The National Telecommunications and Information Administration (NTIA) announced a timeline for the first round of broadband stimulus funding. On July, 1, the NTIA issued the first Notice of Funding Availability (NOFA) for broadband grants to be released this November. The Broadband Technology Opportunities Program (BTOP), Broadband Initiatives Program (BIP) and the State Broadband Data and Development Grant Program will issue approximately $4 billion in the first of three funding rounds.
In an effort to look at all the pieces on the board, agency leaders from the Paterson administration convened a meeting with community leaders, educational administrators, not-for-profits, and broadband providers to review current funding opportunities for broadband outlined in the NOFA.
“The Paterson administration recognizes we must take every opportunity to maximize federal stimulus funding opportunities to expand broadband in both urban and rural areas. We are making every effort to ensure applicants understand the guidelines and eligibility requirements, and critical timelines for applying for broadband stimulus funds,” Dr. Melodie Mayberry-Stewart, New York State Chief Information Officer and Director of the Office for Technology (OFT), said during the meeting.
The information session, hosted by OFT, the Governor’s Economic Recovery Office, the New York State Public Service Commission, and the New York State Foundation for Science, Technology, and Innovation, outlined the finer points of the NOFA and stressed the importance of adhering to the guidelines provided. “I encourage each of you to read the NOFA, monitor the NYS Broadband Stimulus and federal stimulus websites, attend webinars, and most importantly be certain you have a quality assurance program in place so your applications are not delayed or rejected,” Sharon Cates-Williams, deputy CIO for OFT, said.
Among one of the key issues discussed regarding the NOFA and the state’s pre-existing universal broadband initiative was the state’s mapping status. The New York State Universal Broadband Strategy was initiated to map existing wired broadband availability, as well as help to understand where the unserved and underserved areas remain across the state. During the information session, William Johnson, Assistant Deputy Director of Operations for the Office of Cyber Security and Critical Infrastructure Coordination, provided an update on the mapping project.
“Comprehensive mapping is essential in prioritizing stimulus funding. The statewide mapping initiative is a fluid process and we will continue to revise the broadband coverage and availability maps to reflect updates made by county leaders and service providers,” Mr. Johnson said. “We are at the forefront of this initiative.”
For the state of New York, broadband stimulus money would bolster programs and initiatives already in place, giving the state an advantage when applying for grants, if done properly. For many of those in attendence, these funds represent the future of New York’s workforce and economic well-being.
“Using federal stimulus funds for New York State will accelerate our economic recovery. County leaders remain committed to harness the potential of broadband technology,” Stephen Acquario, executive director of the New York State Association of Counties, said.

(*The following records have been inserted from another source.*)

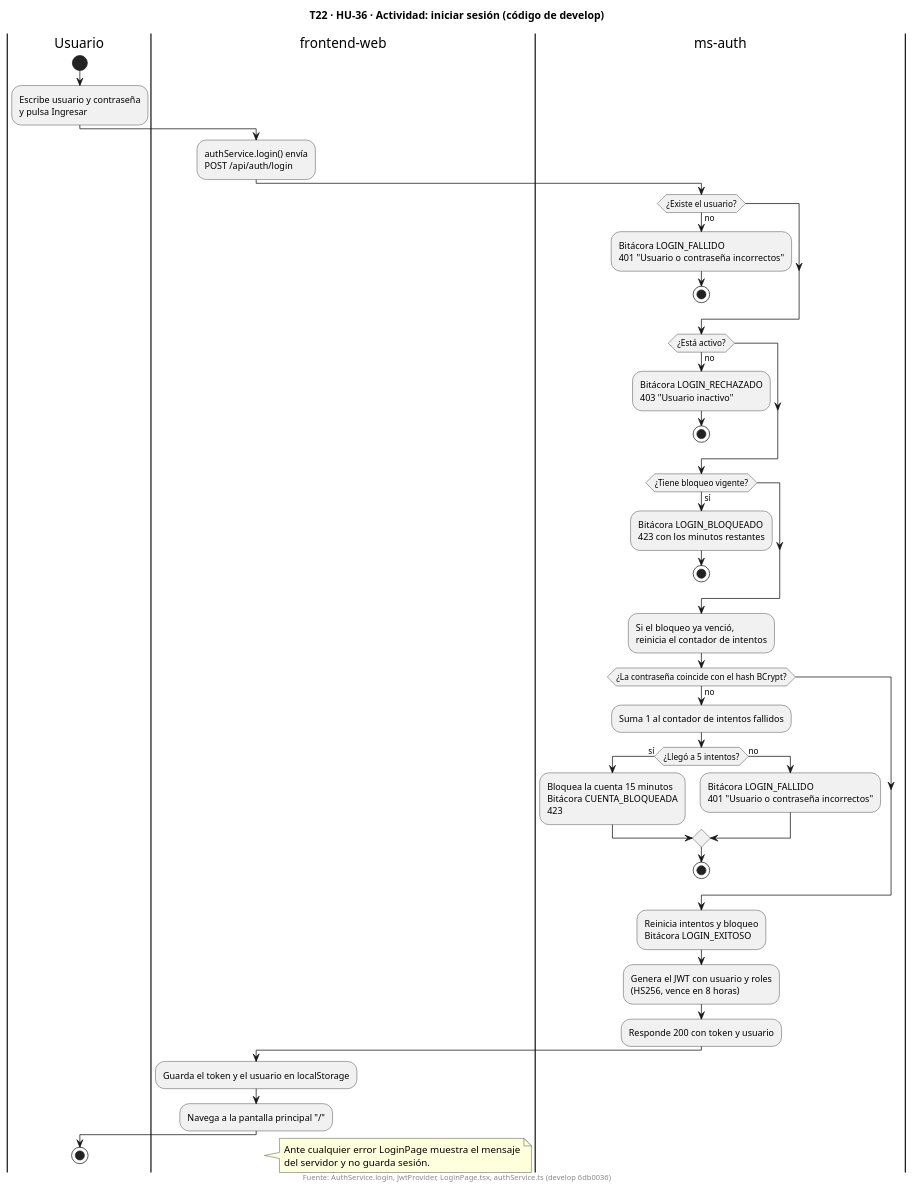
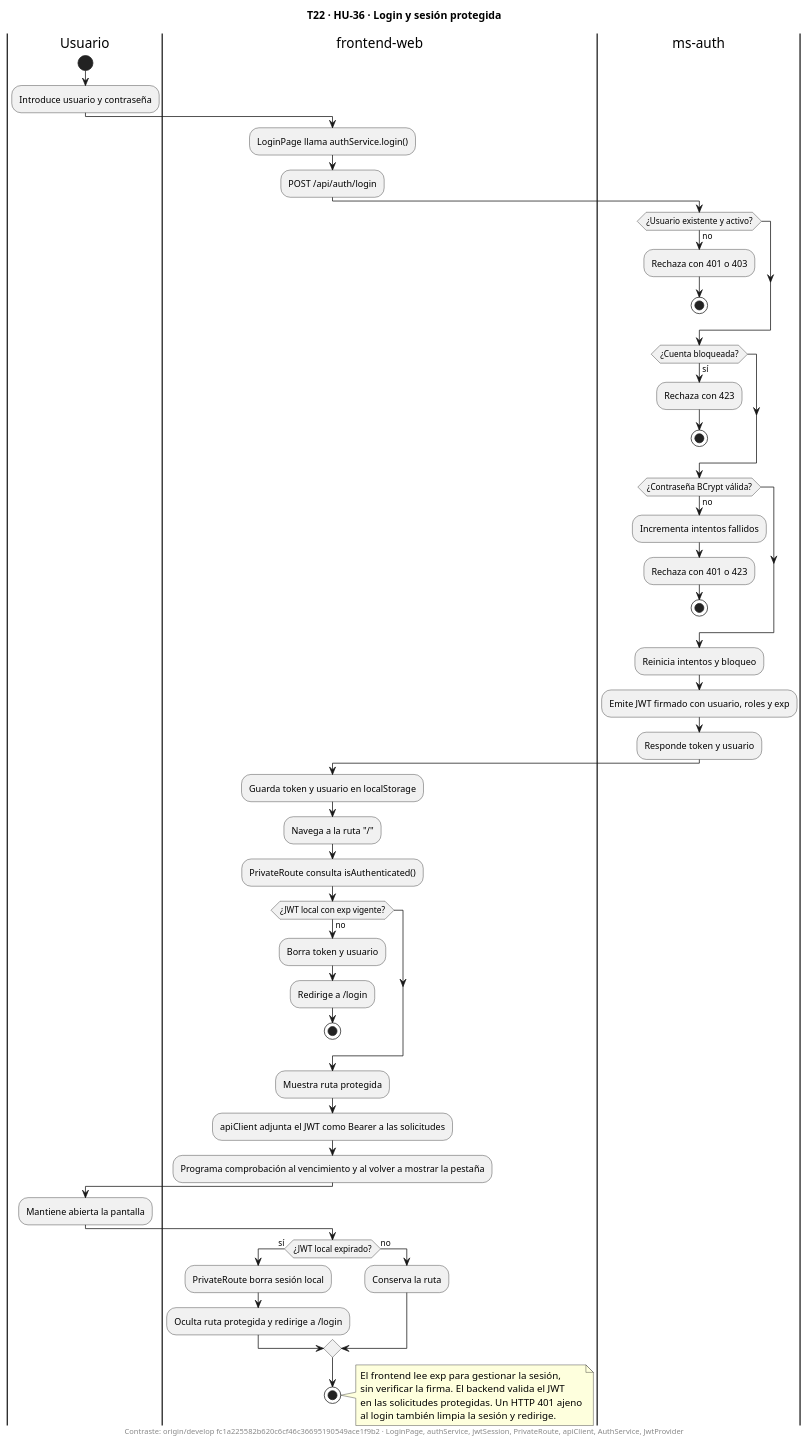
Before and after one commit to fabianrodriguez33/plus-contable: the diagram in docs/uml/T22-HU36-actividad.puml, drawn with PlantUML. The commit also changed 4 other files, not shown here.

Commit message:
docs(uml): actualizar T22, T54 y trazabilidad

```diff
--- a/docs/uml/T22-HU36-actividad.puml
+++ b/docs/uml/T22-HU36-actividad.puml
@@ -1,55 +1,56 @@
 @startuml
-title T22 · HU-36 · Actividad: iniciar sesión (código de develop)
+title T22 · HU-36 · Login y sesión protegida
 skinparam shadowing false
-
 |Usuario|
 start
-:Escribe usuario y contraseña
-y pulsa Ingresar;
-
+:Introduce usuario y contraseña;
 |frontend-web|
-:authService.login() envía
-POST /api/auth/login;
-
+:LoginPage llama authService.login();
+:POST /api/auth/login;
 |ms-auth|
-if (¿Existe el usuario?) then (no)
-  :Bitácora LOGIN_FALLIDO\n401 "Usuario o contraseña incorrectos";
+if (¿Usuario existente y activo?) then (no)
+  :Rechaza con 401 o 403;
   stop
 endif
-if (¿Está activo?) then (no)
-  :Bitácora LOGIN_RECHAZADO\n403 "Usuario inactivo";
+if (¿Cuenta bloqueada?) then (sí)
+  :Rechaza con 423;
   stop
 endif
-if (¿Tiene bloqueo vigente?) then (sí)
-  :Bitácora LOGIN_BLOQUEADO\n423 con los minutos restantes;
+if (¿Contraseña BCrypt válida?) then (no)
+  :Incrementa intentos fallidos;
+  :Rechaza con 401 o 423;
   stop
 endif
-:Si el bloqueo ya venció,\nreinicia el contador de intentos;
-if (¿La contraseña coincide con el hash BCrypt?) then (no)
-  :Suma 1 al contador de intentos fallidos;
-  if (¿Llegó a 5 intentos?) then (sí)
-    :Bloquea la cuenta 15 minutos\nBitácora CUENTA_BLOQUEADA\n423;
-  else (no)
-    :Bitácora LOGIN_FALLIDO\n401 "Usuario o contraseña incorrectos";
-  endif
+:Reinicia intentos y bloqueo;
+:Emite JWT firmado con usuario, roles y exp;
+:Responde token y usuario;
+|frontend-web|
+:Guarda token y usuario en localStorage;
+:Navega a la ruta "/";
+:PrivateRoute consulta isAuthenticated();
+if (¿JWT local con exp vigente?) then (no)
+  :Borra token y usuario;
+  :Redirige a /login;
   stop
 endif
-:Reinicia intentos y bloqueo\nBitácora LOGIN_EXITOSO;
-:Genera el JWT con usuario y roles\n(HS256, vence en 8 horas);
-:Responde 200 con token y usuario;
-
+:Muestra ruta protegida;
+:apiClient adjunta el JWT como Bearer a las solicitudes;
+:Programa comprobación al vencimiento y al volver a mostrar la pestaña;
+|Usuario|
+:Mantiene abierta la pantalla;
 |frontend-web|
-:Guarda el token y el usuario en localStorage;
-:Navega a la pantalla principal "/";
-
-|Usuario|
+if (¿JWT local expirado?) then (sí)
+  :PrivateRoute borra sesión local;
+  :Oculta ruta protegida y redirige a /login;
+else (no)
+  :Conserva la ruta;
+endif
 stop
-
-|frontend-web|
 note right
-  Ante cualquier error LoginPage muestra el mensaje
-  del servidor y no guarda sesión.
+  El frontend lee exp para gestionar la sesión,
+  sin verificar la firma. El backend valida el JWT
+  en las solicitudes protegidas. Un HTTP 401 ajeno
+  al login también limpia la sesión y redirige.
 end note
-
-footer Fuente: AuthService.login, JwtProvider, LoginPage.tsx, authService.ts (develop 6db0036)
+footer Contraste: origin/develop fc1a225582b620c6cf46c36695190549ace1f9b2 · LoginPage, authService, jwtSession, PrivateRoute, apiClient, AuthService, JwtProvider
 @enduml
```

“Using these funds for job creation and enhancing law enforcement public safety answering points will help grow local economies and also protect the public.”
To read more about what New York is doing with Broadband, visit New York State’s Broadband Federal Stimulus Website